_Problem details_
What is needed is an exact copy of the entries below, with every picture left out.

(Itemized modification records)
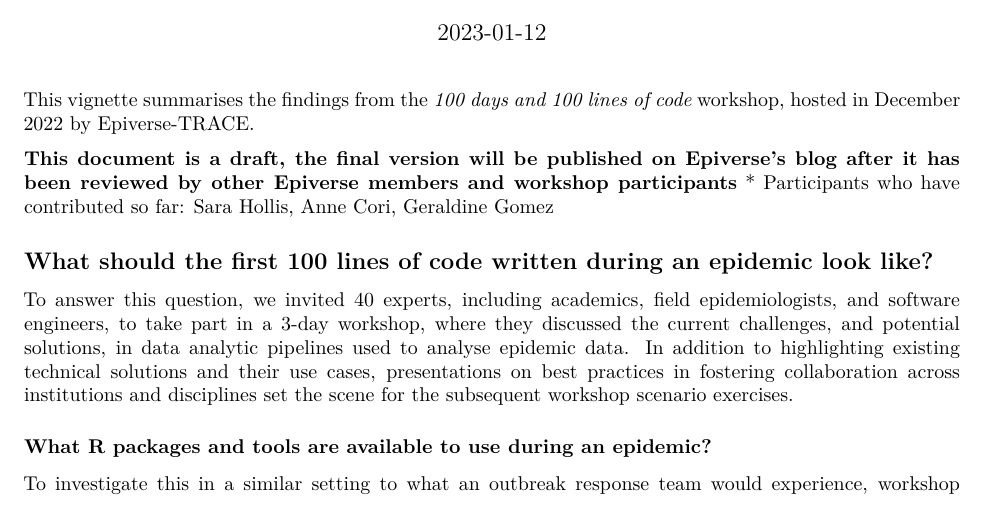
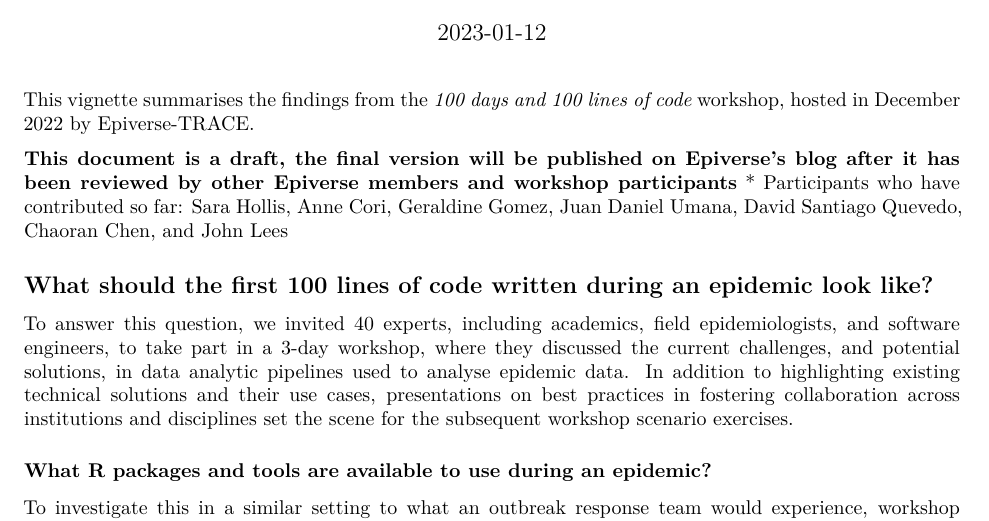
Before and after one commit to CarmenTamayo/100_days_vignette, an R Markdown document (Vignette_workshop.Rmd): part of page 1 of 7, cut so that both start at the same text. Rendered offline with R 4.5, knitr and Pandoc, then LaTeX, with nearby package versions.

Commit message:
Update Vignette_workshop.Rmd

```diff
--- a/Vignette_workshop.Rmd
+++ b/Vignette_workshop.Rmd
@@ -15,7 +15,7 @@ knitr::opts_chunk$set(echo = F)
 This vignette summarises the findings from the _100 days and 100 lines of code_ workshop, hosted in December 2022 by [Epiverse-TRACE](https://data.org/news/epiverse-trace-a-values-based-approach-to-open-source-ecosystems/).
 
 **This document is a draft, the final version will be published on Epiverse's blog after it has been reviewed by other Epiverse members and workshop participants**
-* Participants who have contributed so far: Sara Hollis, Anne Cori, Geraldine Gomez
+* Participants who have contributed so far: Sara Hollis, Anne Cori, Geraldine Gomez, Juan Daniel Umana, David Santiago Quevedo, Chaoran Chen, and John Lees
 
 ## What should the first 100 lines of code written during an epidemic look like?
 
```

_Response_
Before and after one commit to CarmenTamayo/100_days_vignette, an R Markdown document (Vignette_workshop.Rmd): part of page 1 of 7, cut so that both start at the same text. Rendered offline with R 4.5, knitr and Pandoc, then LaTeX, with nearby package versions.

Commit message:
Update Vignette_workshop.Rmd

```diff
--- a/Vignette_workshop.Rmd
+++ b/Vignette_workshop.Rmd
@@ -15,7 +15,7 @@ knitr::opts_chunk$set(echo = F)
 This vignette summarises the findings from the _100 days and 100 lines of code_ workshop, hosted in December 2022 by [Epiverse-TRACE](https://data.org/news/epiverse-trace-a-values-based-approach-to-open-source-ecosystems/).
 
 **This document is a draft, the final version will be published on Epiverse's blog after it has been reviewed by other Epiverse members and workshop participants**
-* Participants who have contributed so far: Sara Hollis, Anne Cori, Geraldine Gomez
+* Participants who have contributed so far: Sara Hollis, Anne Cori, Geraldine Gomez, Juan Daniel Umana, David Santiago Quevedo, Chaoran Chen, and John Lees
 
 ## What should the first 100 lines of code written during an epidemic look like?
 
```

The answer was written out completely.